What this task involves: All entries need to be written out verbatim, with pictures omitted.

=== Record extracts ===

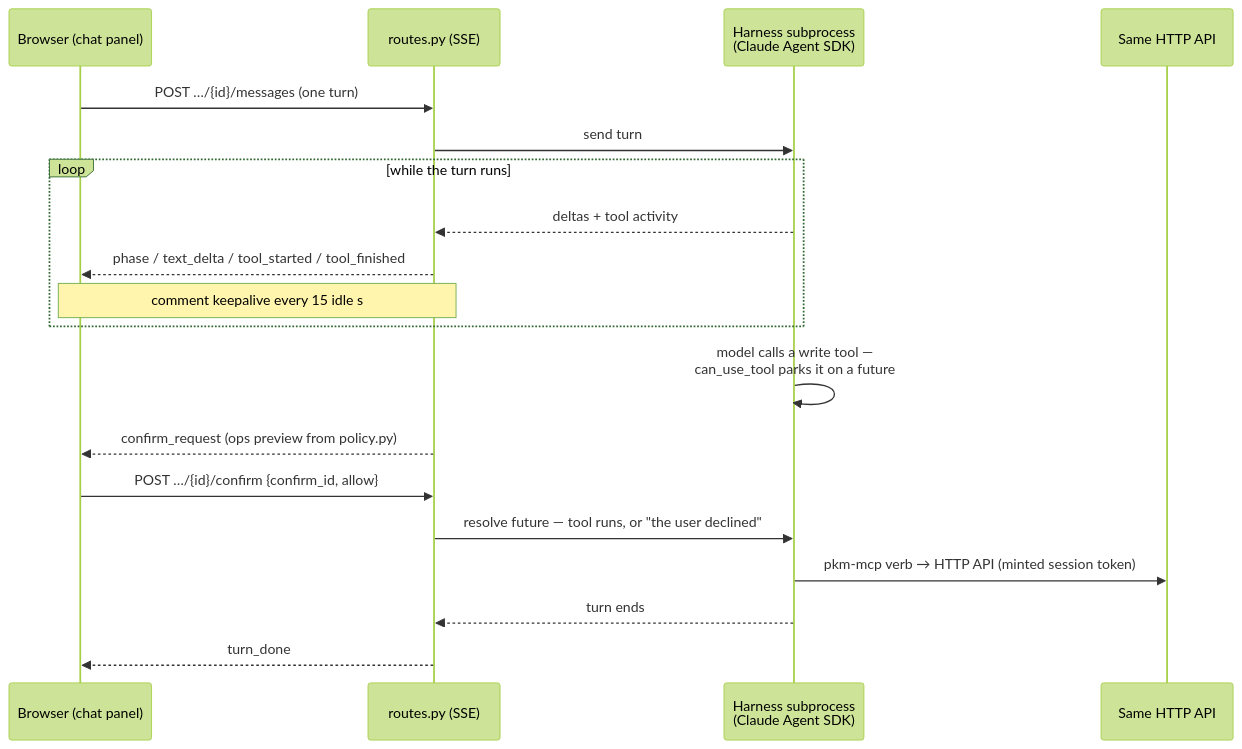
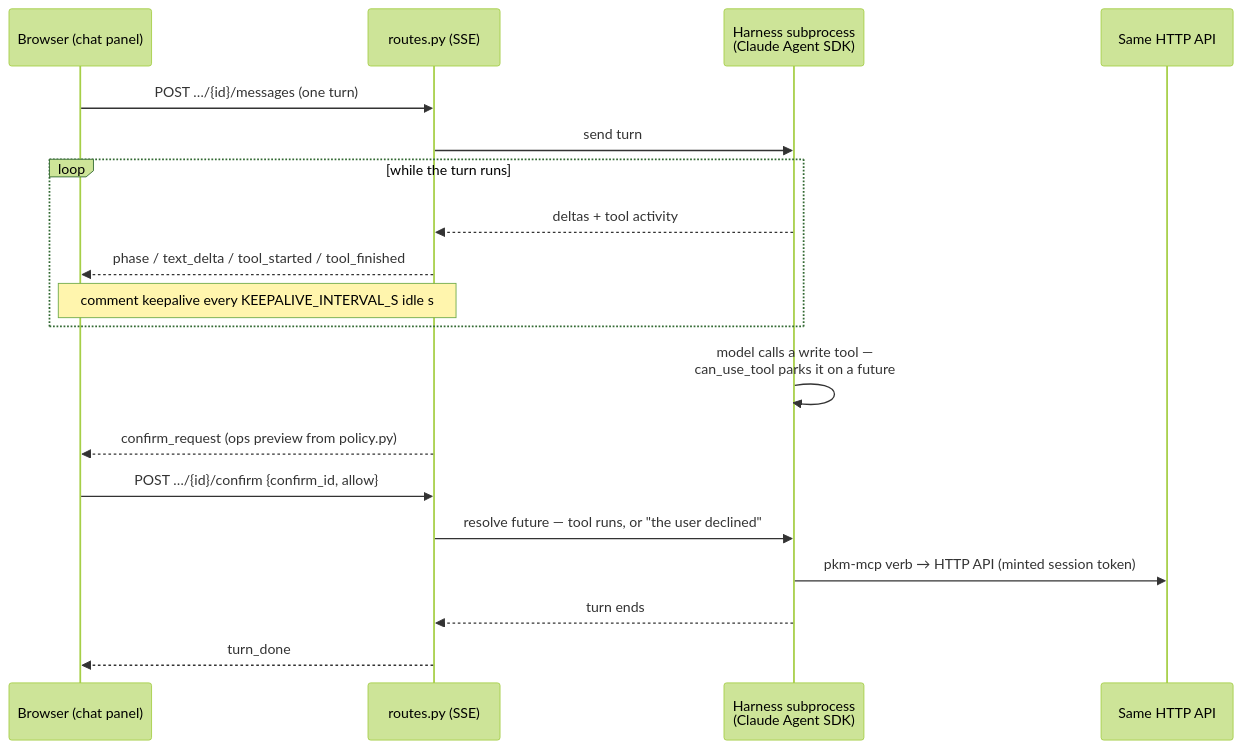
The first of 2 diagrams in docs/architecture/assistant.md (ArthurClune/pkm-system), drawn with Mermaid (forest theme) before and after one commit. The commit also changed other lines of this file and 16 other files, not shown here.

````diff
--- a/docs/architecture/assistant.md
+++ b/docs/architecture/assistant.md
@@ -30,22 +30,22 @@
 ```mermaid
 sequenceDiagram
     participant B as Browser (chat panel)
     participant R as routes.py (SSE)
     participant H as Harness subprocess<br/>(Claude Agent SDK)
     participant A as Same HTTP API
 
     B->>R: POST …/{id}/messages (one turn)
     R->>H: send turn
     loop while the turn runs
         H-->>R: deltas + tool activity
         R-->>B: phase / text_delta / tool_started / tool_finished
-        Note over R,B: comment keepalive every 15 idle s
+        Note over R,B: comment keepalive every KEEPALIVE_INTERVAL_S idle s
     end
     H->>H: model calls a write tool —<br/>can_use_tool parks it on a future
     R-->>B: confirm_request (ops preview from policy.py)
     B->>R: POST …/{id}/confirm {confirm_id, allow}
     R->>H: resolve future — tool runs, or "the user declined"
     H->>A: pkm-mcp verb → HTTP API (minted session token)
     H-->>R: turn ends
     R-->>B: turn_done
 ```
````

===

The answer:
The first of 2 diagrams in docs/architecture/assistant.md (ArthurClune/pkm-system), drawn with Mermaid (forest theme) before and after one commit. The commit also changed other lines of this file and 16 other files, not shown here.

````diff
--- a/docs/architecture/assistant.md
+++ b/docs/architecture/assistant.md
@@ -30,22 +30,22 @@
 ```mermaid
 sequenceDiagram
     participant B as Browser (chat panel)
     participant R as routes.py (SSE)
     participant H as Harness subprocess<br/>(Claude Agent SDK)
     participant A as Same HTTP API
 
     B->>R: POST …/{id}/messages (one turn)
     R->>H: send turn
     loop while the turn runs
         H-->>R: deltas + tool activity
         R-->>B: phase / text_delta / tool_started / tool_finished
-        Note over R,B: comment keepalive every 15 idle s
+        Note over R,B: comment keepalive every KEEPALIVE_INTERVAL_S idle s
     end
     H->>H: model calls a write tool —<br/>can_use_tool parks it on a future
     R-->>B: confirm_request (ops preview from policy.py)
     B->>R: POST …/{id}/confirm {confirm_id, allow}
     R->>H: resolve future — tool runs, or "the user declined"
     H->>A: pkm-mcp verb → HTTP API (minted session token)
     H-->>R: turn ends
     R-->>B: turn_done
 ```
````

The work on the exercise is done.